Hybrid and remote employees have more frequent one-on-ones with their managers, and they prefer it that way. 45 percent of remote employees and 43 percent of hybrid employees have weekly one-on-ones with their managers.
Only 24 percent on-site employees leverage weekly one-on-ones. 43 percent of remote employees say they prefer weekly performance conversations, followed by 37 percent of hybrid employees and 27 percent of on-site employees. This helps teams stay connected and on the same page while in differing environments.
In order for organizations to succeed in a remote work environment, they need the right tools and technology to help support a range of hybrid, remote, and on-site employees. According to research from Harvard Business Review Analytic Services, in partnership with Quantum Workplace, only 45 percent of respondents say their organizations use consistent tools across their business.

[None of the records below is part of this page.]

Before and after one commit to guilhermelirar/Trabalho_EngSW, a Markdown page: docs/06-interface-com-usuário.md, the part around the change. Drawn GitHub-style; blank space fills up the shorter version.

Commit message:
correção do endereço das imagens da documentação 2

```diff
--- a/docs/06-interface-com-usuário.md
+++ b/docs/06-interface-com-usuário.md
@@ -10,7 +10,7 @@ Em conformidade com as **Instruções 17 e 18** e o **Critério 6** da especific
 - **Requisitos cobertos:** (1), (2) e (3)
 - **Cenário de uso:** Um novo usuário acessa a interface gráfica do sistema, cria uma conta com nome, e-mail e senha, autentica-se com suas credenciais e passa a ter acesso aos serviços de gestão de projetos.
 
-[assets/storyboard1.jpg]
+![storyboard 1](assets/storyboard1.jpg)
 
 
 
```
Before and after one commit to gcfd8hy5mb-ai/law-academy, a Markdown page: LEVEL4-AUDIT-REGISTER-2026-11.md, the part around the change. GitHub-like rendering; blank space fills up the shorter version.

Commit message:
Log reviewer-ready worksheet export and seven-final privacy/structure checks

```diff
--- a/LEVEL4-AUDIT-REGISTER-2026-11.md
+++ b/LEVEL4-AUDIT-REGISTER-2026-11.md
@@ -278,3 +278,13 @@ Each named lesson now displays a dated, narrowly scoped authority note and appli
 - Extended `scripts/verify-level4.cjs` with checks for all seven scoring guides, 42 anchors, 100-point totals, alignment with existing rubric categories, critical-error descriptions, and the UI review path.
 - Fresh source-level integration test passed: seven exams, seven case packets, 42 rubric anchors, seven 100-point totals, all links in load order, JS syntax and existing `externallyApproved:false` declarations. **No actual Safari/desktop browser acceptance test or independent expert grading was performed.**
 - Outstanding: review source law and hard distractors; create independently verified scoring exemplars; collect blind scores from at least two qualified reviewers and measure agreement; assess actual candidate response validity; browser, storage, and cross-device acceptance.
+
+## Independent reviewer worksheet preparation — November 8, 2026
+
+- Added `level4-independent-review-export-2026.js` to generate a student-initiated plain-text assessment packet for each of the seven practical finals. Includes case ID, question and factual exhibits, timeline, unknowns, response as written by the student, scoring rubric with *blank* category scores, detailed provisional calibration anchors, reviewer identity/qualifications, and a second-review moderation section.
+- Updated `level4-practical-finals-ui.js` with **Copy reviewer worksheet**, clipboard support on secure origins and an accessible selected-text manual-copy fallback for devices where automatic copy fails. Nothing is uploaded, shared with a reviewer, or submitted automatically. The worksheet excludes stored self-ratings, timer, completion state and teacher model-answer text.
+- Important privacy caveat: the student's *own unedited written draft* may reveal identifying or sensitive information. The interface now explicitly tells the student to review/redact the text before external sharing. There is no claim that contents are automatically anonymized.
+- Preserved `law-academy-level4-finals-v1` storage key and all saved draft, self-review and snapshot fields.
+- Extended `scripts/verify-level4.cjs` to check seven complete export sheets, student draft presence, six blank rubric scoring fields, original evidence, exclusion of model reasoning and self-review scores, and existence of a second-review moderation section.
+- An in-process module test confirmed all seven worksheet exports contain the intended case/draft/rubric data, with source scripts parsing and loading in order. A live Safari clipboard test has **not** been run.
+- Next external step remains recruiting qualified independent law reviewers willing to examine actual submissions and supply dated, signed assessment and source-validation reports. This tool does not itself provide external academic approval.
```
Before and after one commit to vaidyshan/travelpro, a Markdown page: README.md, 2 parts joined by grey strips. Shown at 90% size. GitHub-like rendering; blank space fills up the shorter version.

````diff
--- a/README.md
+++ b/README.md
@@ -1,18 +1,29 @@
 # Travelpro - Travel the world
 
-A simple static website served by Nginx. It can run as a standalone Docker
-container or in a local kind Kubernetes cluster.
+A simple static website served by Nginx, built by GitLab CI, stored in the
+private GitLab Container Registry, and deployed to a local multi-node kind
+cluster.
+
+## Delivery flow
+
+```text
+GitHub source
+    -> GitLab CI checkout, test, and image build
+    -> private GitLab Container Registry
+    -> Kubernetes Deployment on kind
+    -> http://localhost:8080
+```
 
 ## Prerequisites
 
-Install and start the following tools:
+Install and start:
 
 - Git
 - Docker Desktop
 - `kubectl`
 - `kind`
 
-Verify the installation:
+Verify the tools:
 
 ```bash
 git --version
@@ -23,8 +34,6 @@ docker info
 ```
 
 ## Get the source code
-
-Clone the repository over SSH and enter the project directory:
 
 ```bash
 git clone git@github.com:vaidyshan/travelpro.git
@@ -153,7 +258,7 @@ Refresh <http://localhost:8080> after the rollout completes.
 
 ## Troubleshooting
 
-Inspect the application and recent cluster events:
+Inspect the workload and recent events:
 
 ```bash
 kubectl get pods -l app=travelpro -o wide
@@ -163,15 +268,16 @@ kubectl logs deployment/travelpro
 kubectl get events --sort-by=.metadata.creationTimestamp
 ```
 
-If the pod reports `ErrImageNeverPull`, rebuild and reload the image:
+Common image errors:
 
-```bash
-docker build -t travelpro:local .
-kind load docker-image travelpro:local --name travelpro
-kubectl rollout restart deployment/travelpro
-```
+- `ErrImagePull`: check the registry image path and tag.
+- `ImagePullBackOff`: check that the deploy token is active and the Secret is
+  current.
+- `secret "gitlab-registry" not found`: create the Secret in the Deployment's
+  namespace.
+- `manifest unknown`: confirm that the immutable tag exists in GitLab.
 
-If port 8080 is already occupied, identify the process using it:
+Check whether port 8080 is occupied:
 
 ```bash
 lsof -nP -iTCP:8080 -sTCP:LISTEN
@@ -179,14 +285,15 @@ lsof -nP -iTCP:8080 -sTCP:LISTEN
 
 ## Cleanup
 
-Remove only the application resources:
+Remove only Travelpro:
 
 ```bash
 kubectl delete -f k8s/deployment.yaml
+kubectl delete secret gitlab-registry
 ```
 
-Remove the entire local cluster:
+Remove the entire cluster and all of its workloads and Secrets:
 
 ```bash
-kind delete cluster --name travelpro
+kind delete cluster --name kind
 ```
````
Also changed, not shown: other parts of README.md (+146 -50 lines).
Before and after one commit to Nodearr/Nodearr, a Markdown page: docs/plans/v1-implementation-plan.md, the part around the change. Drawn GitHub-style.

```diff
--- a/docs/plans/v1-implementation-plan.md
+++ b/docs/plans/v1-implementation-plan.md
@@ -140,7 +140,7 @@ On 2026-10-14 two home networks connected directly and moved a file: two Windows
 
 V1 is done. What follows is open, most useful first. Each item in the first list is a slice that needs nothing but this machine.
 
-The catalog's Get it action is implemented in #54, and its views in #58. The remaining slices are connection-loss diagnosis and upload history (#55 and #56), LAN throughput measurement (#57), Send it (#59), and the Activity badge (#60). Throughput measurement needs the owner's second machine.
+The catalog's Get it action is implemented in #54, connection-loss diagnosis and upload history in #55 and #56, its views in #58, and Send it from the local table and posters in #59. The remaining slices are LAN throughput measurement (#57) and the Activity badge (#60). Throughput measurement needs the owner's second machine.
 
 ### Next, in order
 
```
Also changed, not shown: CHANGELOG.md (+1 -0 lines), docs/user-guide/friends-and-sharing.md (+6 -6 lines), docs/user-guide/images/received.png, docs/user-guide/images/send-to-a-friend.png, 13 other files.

Many people leaders assumed productivity and performance would plummet as employees worked remotely. But using effective performance and engagement tools can help safeguard against any negative effects that remote work has on engagement and performance.
When workforces were dispersed, organizations realized that they necessary tools to help them gather feedback from employees. Employee surveys can help you acquire feedback to better understand and serve your employees. Understand what affects their performance, flight risk, and perceptions with software that tracks employee trends in an ever-changing work environment.
Hybrid employees are slightly more likely to report wanting to stay at their current organization in comparison to on-site and remote employees. 72 percent of hybrid employees say that it would take them a lot to leave their organization, followed by 68 percent of on-site and remote employees. In addition, only 73 percent of remote employees say they are going to be at the organization one year from now.
Pro Tip: Reduce turnover by understanding what employee experiences are prompting retention loss. Leverage software that allows you to connect employee engagement data with turnover data to gain insight into keeping top talent within your business.
Surveys are a powerful tool that help you gain insight into the thoughts and perceptions of your employees. With less frequent in-person encounters, it is difficult to be aware of the feelings of employees, making it impossible to know when changes should be made.
Pro Tip: Utilizing surveys helps you get the answers you need. Text analytics uncovers themes within surveys to understand how to act on these surveys, to best cater to your employees to improve employee and business performance.
With an ever-changing work environment, uncovering data trends and insights quickly within your organization is imperative to producing the best outcomes.
Pro Tip: Leverage a people analytics platform to assess business and employee data. This helps your organization get the context needed to make decisions and changes to improve business outcomes.
The widespread shift to remote work prompted by the COVID-19 pandemic changed the way many view the workplace. The pandemic has shifted mindsets about the productivity and engagement of remote employees, making remote and hybrid work better accepted around the globe.
Remote work caters to the needs of many employees boosting work-life balance, employee engagement and performance levels. The popularity of remote work is likely to remain apparent, well after the pandemic. Adjusting to this reality is imperative to have a high-performing organization that continues to grow and succeed.
The research from this report was derived from the Best Places to Work contest—powered by Quantum Workplace. This nationwide contest measures the employee experience of over 1 million voices across thousands of the most successful organizations in the United States. From this respondent pool, we conduct an opt-in, independent research panel with over 32,000 individuals who share their workplace experiences. This unique vantage point gives us the ability to understand workplace trends to supply insights that help other organizations succeed.
Published August 31, 2021 | Written By Shane McFeely